By: World Bank.
Contributor(s): World Bank.
Material type: materialTypeLabelBookSeries: World Bank e-Library: ; World Development Report: Publisher: Washington, D.C. : The World Bank 1990Description: 1 online resource (260 p.).ISBN: 019520851X.Subject(s): Debt Markets | Economic Theory and Research | Emerging Markets | Environment | Environmental Economics and Policies | Finance and Financial Sector Development | Macroeconomics and Economic Growth | Poverty Reduction | Private Sector Development | Pro-Poor GrowthOnline resources: home Abstract: This report is the thirteenth in the annual series addressing major development issues. This report is about the poor. It is thus about the fundamental issue in economic development: the eradication of poverty from the world.
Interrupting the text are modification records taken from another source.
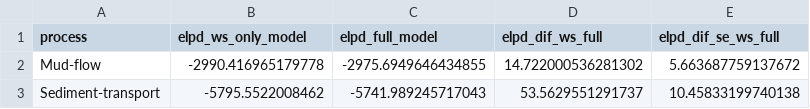
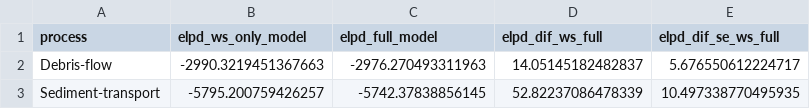
Before and after one commit to juliussebald/dis-haz, a CSV file: results/count/model_performances_count.csv, drawn as a sheet.

```diff
--- a/results/count/model_performances_count.csv
+++ b/results/count/model_performances_count.csv
@@ -1,3 +1,3 @@
 process,elpd_ws_only_model,elpd_full_model,elpd_dif_ws_full,elpd_dif_se_ws_full
-Mud-flow,-2990.416965179778,-2975.6949646434855,14.722000536281302,5.663687759137672
-Sediment-transport,-5795.5522008462,-5741.989245717043,53.5629551291737,10.45833199740138
+Debris-flow,-2990.3219451367663,-2976.270493311963,14.05145182482837,5.676550612224717
+Sediment-transport,-5795.200759426257,-5742.37838856145,52.82237086478339,10.497338770495935
```
Also changed, not shown: results/binomial/model_performances_binomial.csv, 17 other files.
The report defines poverty in broad terms, to include literacy, nutrition, and health, as well as income. The evidence suggests that rapid and politically sustainable progress on poverty has been achieved by pursuing a strategy with two equally important elements. The first is to promote the efficient use of the poor's most abundant asset: labor. It calls for policies that harness market incentives, social and political institutions, infrastructure and technology. The second element is the provision of basic social services to the poor (e.g. primary health care, family planning, nutrition, and primary education). The report concludes that eliminating poverty altogether is not a realistic goal for the 1990s, but that reducing it greatly is entirely possible. Using plausible assumptions about the global economic environment, and with some policy improvements, the report projects a fall of one third in the number of people in poverty by the year 2000.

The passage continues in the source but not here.